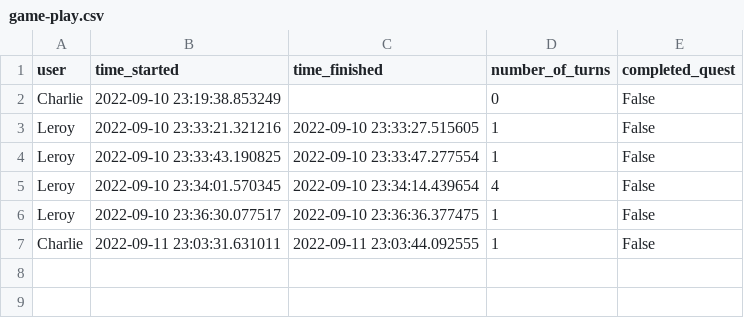
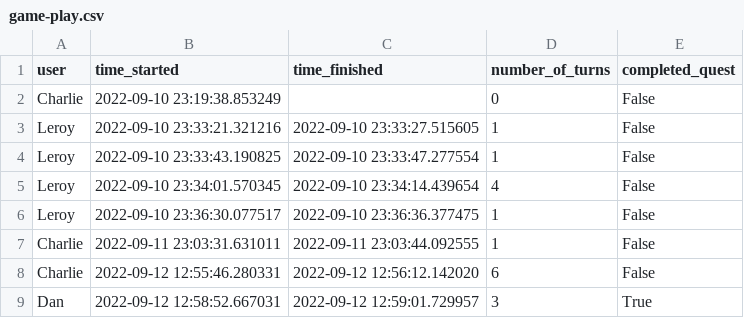
Before and after one commit to Charlie-robin/text-adventure-python, a CSV file: src/data/game-play.csv, drawn as a sheet.

```diff
--- a/src/data/game-play.csv
+++ b/src/data/game-play.csv
@@ -7 +7,3 @@ Leroy,2022-09-10 23:36:30.077517,2022-09-10 23:36:36.377475,1,False
 Charlie,2022-09-11 23:03:31.631011,2022-09-11 23:03:44.092555,1,False
+Charlie,2022-09-12 12:55:46.280331,2022-09-12 12:56:12.142020,6,False
+Dan,2022-09-12 12:58:52.667031,2022-09-12 12:59:01.729957,3,True
```
Also changed, not shown: 7 other files.
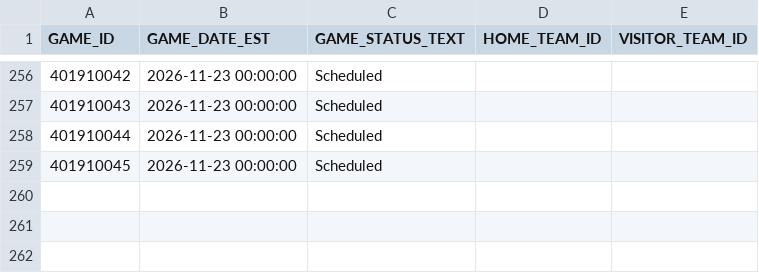
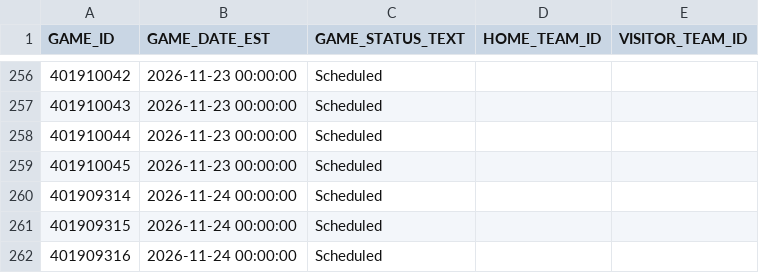
Before and after one commit to lorenzocirla-creator/nba-overunder-pipeline, a CSV file: dati/dataset_raw_2026_27.csv, drawn as a sheet; only a part is shown, gaps mark what is left out.

```diff
--- a/dati/dataset_raw_2026_27.csv
+++ b/dati/dataset_raw_2026_27.csv
@@ -259 +259,4 @@ GAME_ID,GAME_DATE_EST,GAME_STATUS_TEXT,HOME_TEAM_ID,VISITOR_TEAM_ID
 401910045,2026-11-23 00:00:00,Scheduled,,
+401909314,2026-11-24 00:00:00,Scheduled,,
+401909315,2026-11-24 00:00:00,Scheduled,,
+401909316,2026-11-24 00:00:00,Scheduled,,
```
Also changed, not shown: dati/dataset_regular_2026_27.csv, dati/linee_mercato_2026_27.csv, 10 other files.
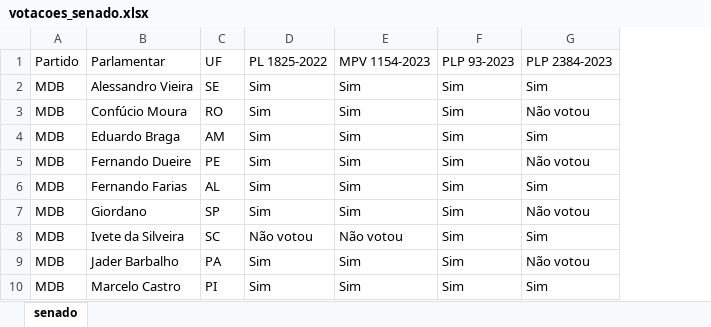
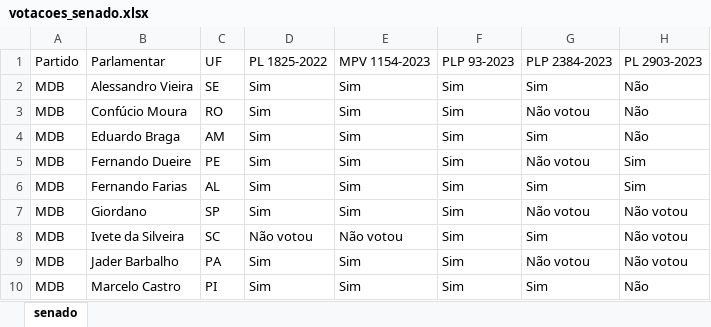
Before and after one commit to arthurrslira/fattovote, an Excel workbook: votacoes_senado.xlsx, sheet senado, drawn as a sheet; only a part is shown; values as stored, in another font and other column widths than the file's, no borders; the diff names each change by its address in the sheet, - before the commit and + after, or states it on an @@ line.

Commit message:
Add files via upload

```diff
--- a/votacoes_senado.xlsx (sheet senado)
+++ b/votacoes_senado.xlsx (sheet senado)
+column H, rows 1-10: PL 2903-2023 | Não | Não | Não | Sim | Sim | Não votou | Não votou | Não votou | Não
```
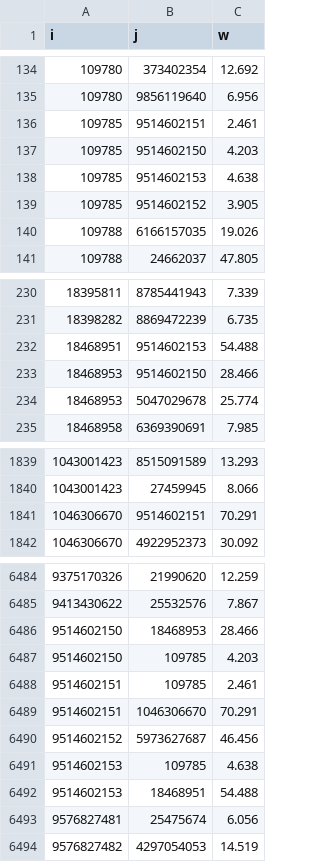
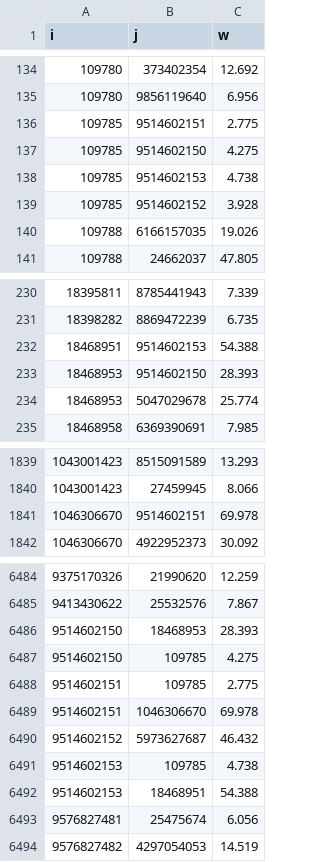
Before and after one commit to sunny-netizen/MScSDSV_Dissertation, a CSV file: run_spercolation_inputs/londonijw.csv, drawn as a sheet; only a part is shown, gaps mark what is left out.

```diff
--- a/run_spercolation_inputs/londonijw.csv
+++ b/run_spercolation_inputs/londonijw.csv
@@ -135,6 +135,6 @@ i,j,w
 109780,9856119640,6.956
-109785,9514602151,2.461
-109785,9514602150,4.203
-109785,9514602153,4.638
-109785,9514602152,3.905
+109785,9514602151,2.775
+109785,9514602150,4.275
+109785,9514602153,4.738
+109785,9514602152,3.928
 109788,6166157035,19.026
@@ -231,4 +231,4 @@ i,j,w
 18398282,8869472239,6.735
-18468951,9514602153,54.488
-18468953,9514602150,28.466
+18468951,9514602153,54.388
+18468953,9514602150,28.393
 18468953,5047029678,25.774
@@ -1840,3 +1840,3 @@ i,j,w
 1043001423,27459945,8.066
-1046306670,9514602151,70.291
+1046306670,9514602151,69.978
 1046306670,4922952373,30.092
@@ -6485,9 +6485,9 @@ i,j,w
 9413430622,25532576,7.867
-9514602150,18468953,28.466
-9514602150,109785,4.203
-9514602151,109785,2.461
-9514602151,1046306670,70.291
-9514602152,5973627687,46.456
-9514602153,109785,4.638
-9514602153,18468951,54.488
+9514602150,18468953,28.393
+9514602150,109785,4.275
+9514602151,109785,2.775
+9514602151,1046306670,69.978
+9514602152,5973627687,46.432
+9514602153,109785,4.738
+9514602153,18468951,54.388
 9576827481,25475674,6.056
```
Also changed, not shown: 14 other files.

______

◆ PROBLEM STATEMENT ◆
Without the pictures, repeat the listing exactly as it reads.

◆ SOLVED EXERCISE ◆
Before and after one commit to Charlie-robin/text-adventure-python, a CSV file: src/data/game-play.csv, drawn as a sheet.

```diff
--- a/src/data/game-play.csv
+++ b/src/data/game-play.csv
@@ -7 +7,3 @@ Leroy,2022-09-10 23:36:30.077517,2022-09-10 23:36:36.377475,1,False
 Charlie,2022-09-11 23:03:31.631011,2022-09-11 23:03:44.092555,1,False
+Charlie,2022-09-12 12:55:46.280331,2022-09-12 12:56:12.142020,6,False
+Dan,2022-09-12 12:58:52.667031,2022-09-12 12:59:01.729957,3,True
```
Also changed, not shown: 7 other files.
Before and after one commit to lorenzocirla-creator/nba-overunder-pipeline, a CSV file: dati/dataset_raw_2026_27.csv, drawn as a sheet; only a part is shown, gaps mark what is left out.

```diff
--- a/dati/dataset_raw_2026_27.csv
+++ b/dati/dataset_raw_2026_27.csv
@@ -259 +259,4 @@ GAME_ID,GAME_DATE_EST,GAME_STATUS_TEXT,HOME_TEAM_ID,VISITOR_TEAM_ID
 401910045,2026-11-23 00:00:00,Scheduled,,
+401909314,2026-11-24 00:00:00,Scheduled,,
+401909315,2026-11-24 00:00:00,Scheduled,,
+401909316,2026-11-24 00:00:00,Scheduled,,
```
Also changed, not shown: dati/dataset_regular_2026_27.csv, dati/linee_mercato_2026_27.csv, 10 other files.
Before and after one commit to arthurrslira/fattovote, an Excel workbook: votacoes_senado.xlsx, sheet senado, drawn as a sheet; only a part is shown; values as stored, in another font and other column widths than the file's, no borders; the diff names each change by its address in the sheet, - before the commit and + after, or states it on an @@ line.

Commit message:
Add files via upload

```diff
--- a/votacoes_senado.xlsx (sheet senado)
+++ b/votacoes_senado.xlsx (sheet senado)
+column H, rows 1-10: PL 2903-2023 | Não | Não | Não | Sim | Sim | Não votou | Não votou | Não votou | Não
```
Before and after one commit to sunny-netizen/MScSDSV_Dissertation, a CSV file: run_spercolation_inputs/londonijw.csv, drawn as a sheet; only a part is shown, gaps mark what is left out.

```diff
--- a/run_spercolation_inputs/londonijw.csv
+++ b/run_spercolation_inputs/londonijw.csv
@@ -135,6 +135,6 @@ i,j,w
 109780,9856119640,6.956
-109785,9514602151,2.461
-109785,9514602150,4.203
-109785,9514602153,4.638
-109785,9514602152,3.905
+109785,9514602151,2.775
+109785,9514602150,4.275
+109785,9514602153,4.738
+109785,9514602152,3.928
 109788,6166157035,19.026
@@ -231,4 +231,4 @@ i,j,w
 18398282,8869472239,6.735
-18468951,9514602153,54.488
-18468953,9514602150,28.466
+18468951,9514602153,54.388
+18468953,9514602150,28.393
 18468953,5047029678,25.774
@@ -1840,3 +1840,3 @@ i,j,w
 1043001423,27459945,8.066
-1046306670,9514602151,70.291
+1046306670,9514602151,69.978
 1046306670,4922952373,30.092
@@ -6485,9 +6485,9 @@ i,j,w
 9413430622,25532576,7.867
-9514602150,18468953,28.466
-9514602150,109785,4.203
-9514602151,109785,2.461
-9514602151,1046306670,70.291
-9514602152,5973627687,46.456
-9514602153,109785,4.638
-9514602153,18468951,54.488
+9514602150,18468953,28.393
+9514602150,109785,4.275
+9514602151,109785,2.775
+9514602151,1046306670,69.978
+9514602152,5973627687,46.432
+9514602153,109785,4.738
+9514602153,18468951,54.388
 9576827481,25475674,6.056
```
Also changed, not shown: 14 other files.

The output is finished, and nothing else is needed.